### Work order
Copy out each line of the data that includes the string "system".

### Supplied entries
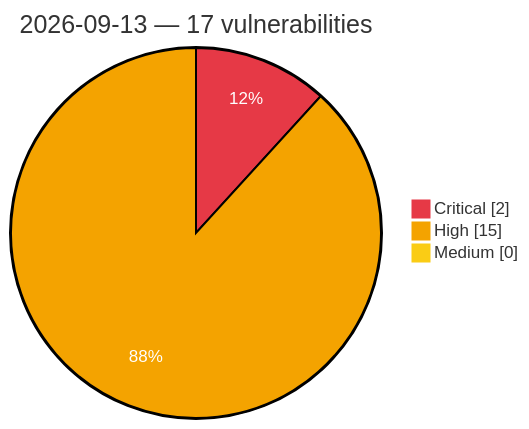
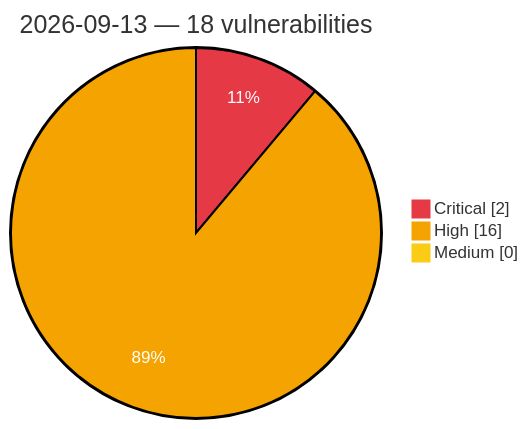
The diagram in vulnerabilities/2026/September/2026-09-13.md (GhostX0X/vuln-tracker), drawn with Mermaid before and after one commit. The commit also changed other lines of this file and 5 other files, not shown here.

````diff
--- a/vulnerabilities/2026/September/2026-09-13.md
+++ b/vulnerabilities/2026/September/2026-09-13.md
@@ -3,8 +3,8 @@
 ```mermaid
 %%{init: {'theme':'base', 'themeVariables': {'pie1':'#e63946', 'pie2':'#f4a300', 'pie3':'#facc15', 'pieOpacity':'1', 'pieOuterStrokeWidth':'2px', 'pieSectionTextColor':'#ffffff'}}}%%
 pie showData
-    title 2026-09-13 — 17 vulnerabilities
+    title 2026-09-13 — 18 vulnerabilities
     "Critical" : 2
-    "High" : 15
+    "High" : 16
     "Medium" : 0
 ```
````
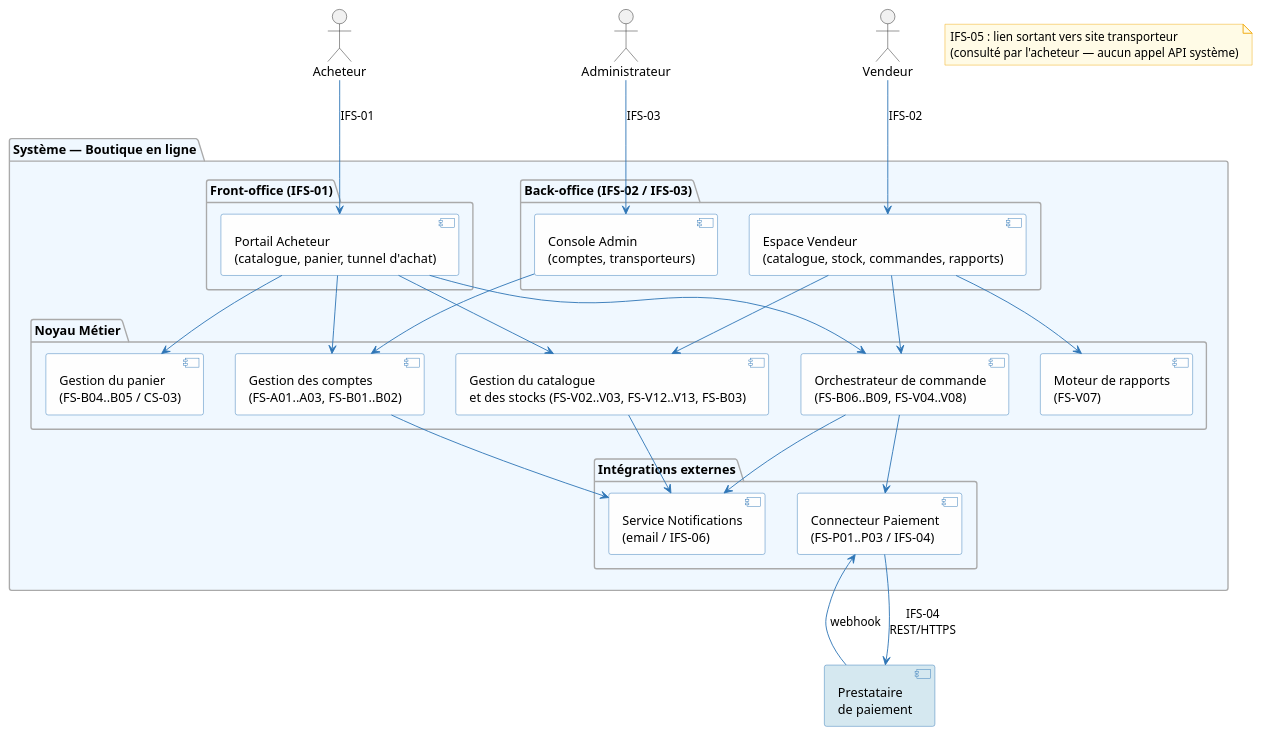
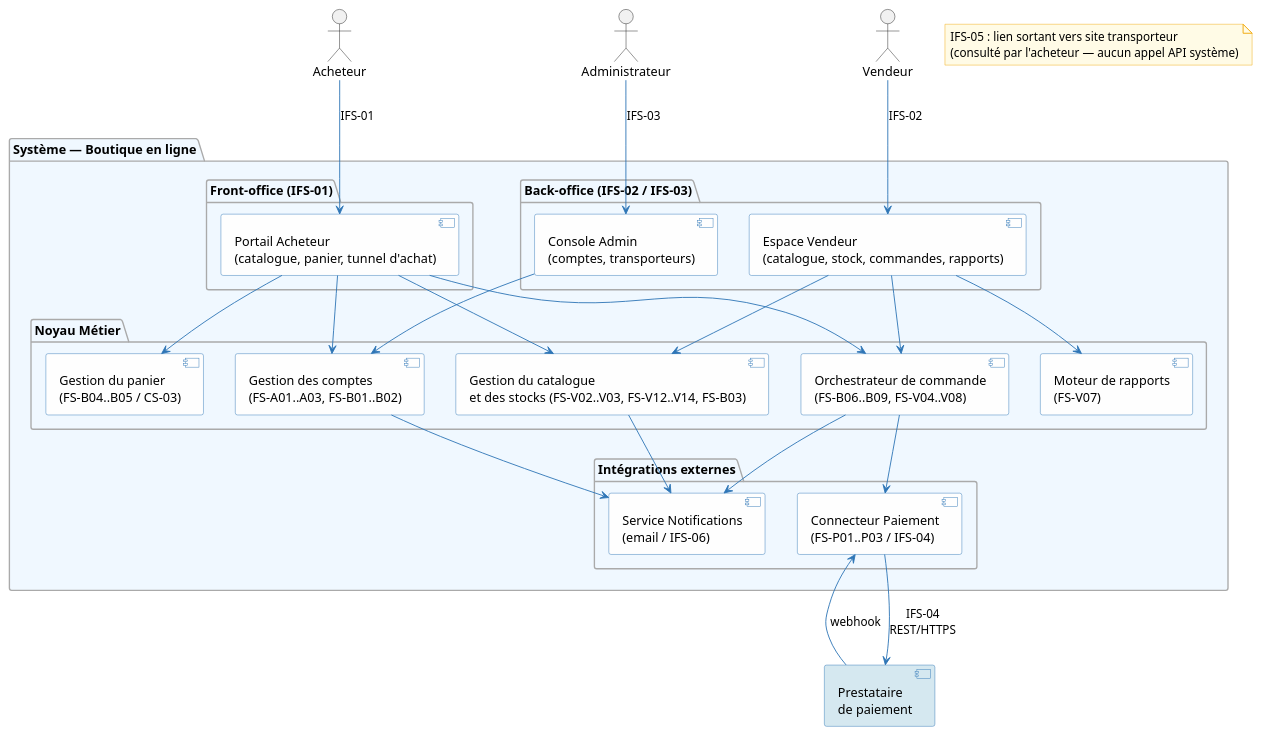
The fifth of 5 diagrams in architecture/02-system-analysis/sa.adoc (louistalvande/online_shop), drawn with PlantUML before and after one commit. The commit also changed other lines of this file and 3 other files, not shown here.

```diff
--- a/architecture/02-system-analysis/sa.adoc
+++ b/architecture/02-system-analysis/sa.adoc
@@ -1374,69 +1375,69 @@
 [plantuml, sa-components, svg]
 ----
 skinparam componentBackgroundColor #FEFEFE
 skinparam componentBorderColor #2E75B6
 skinparam arrowColor #2E75B6
 skinparam interfaceBackgroundColor #E8F4FD
 skinparam interfaceBorderColor #2E75B6
 skinparam noteBackgroundColor #FFFBE6
 skinparam noteBorderColor #F0A500
 skinparam packageBackgroundColor #F0F8FF
 skinparam packageBorderColor #AAAAAA
 
 actor "Acheteur" as Buyer
 actor "Vendeur" as Vendor
 actor "Administrateur" as Admin
 
 package "Système — Boutique en ligne" {
 
   package "Front-office (IFS-01)" {
     [Portail Acheteur\n(catalogue, panier, tunnel d'achat)] as FrontBuyer
   }
 
   package "Back-office (IFS-02 / IFS-03)" {
     [Espace Vendeur\n(catalogue, stock, commandes, rapports)] as BackVendor
     [Console Admin\n(comptes, transporteurs)] as BackAdmin
   }
 
   package "Noyau Métier" {
     [Gestion des comptes\n(FS-A01..A03, FS-B01..B02)] as AccountSvc
-    [Gestion du catalogue\net des stocks (FS-V02..V03, FS-V12..V13, FS-B03)] as CatalogSvc
+    [Gestion du catalogue\net des stocks (FS-V02..V03, FS-V12..V14, FS-B03)] as CatalogSvc
     [Gestion du panier\n(FS-B04..B05 / CS-03)] as CartSvc
     [Orchestrateur de commande\n(FS-B06..B09, FS-V04..V08)] as OrderSvc
     [Moteur de rapports\n(FS-V07)] as ReportSvc
   }
 
   package "Intégrations externes" {
     [Connecteur Paiement\n(FS-P01..P03 / IFS-04)] as PaySvc
     [Service Notifications\n(email / IFS-06)] as NotifSvc
   }
 
 }
 
 component "Prestataire\nde paiement" as ExtPayment #D5E8F0
 
 Buyer --> FrontBuyer : IFS-01
 Vendor --> BackVendor : IFS-02
 Admin --> BackAdmin : IFS-03
 
 FrontBuyer --> AccountSvc
 FrontBuyer --> CatalogSvc
 FrontBuyer --> CartSvc
 FrontBuyer --> OrderSvc
 
 BackVendor --> CatalogSvc
 BackVendor --> OrderSvc
 BackVendor --> ReportSvc
 
 BackAdmin --> AccountSvc
 
 OrderSvc --> PaySvc
 OrderSvc --> NotifSvc
 AccountSvc --> NotifSvc
 CatalogSvc --> NotifSvc
 
 PaySvc --> ExtPayment : IFS-04\nREST/HTTPS
 ExtPayment --> PaySvc : webhook
 
 note "IFS-05 : lien sortant vers site transporteur\n(consulté par l'acheteur — aucun appel API système)" as N1
 ----
```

### Result for this task
The fifth of 5 diagrams in architecture/02-system-analysis/sa.adoc (louistalvande/online_shop), drawn with PlantUML before and after one commit. The commit also changed other lines of this file and 3 other files, not shown here.
--- a/architecture/02-system-analysis/sa.adoc
+++ b/architecture/02-system-analysis/sa.adoc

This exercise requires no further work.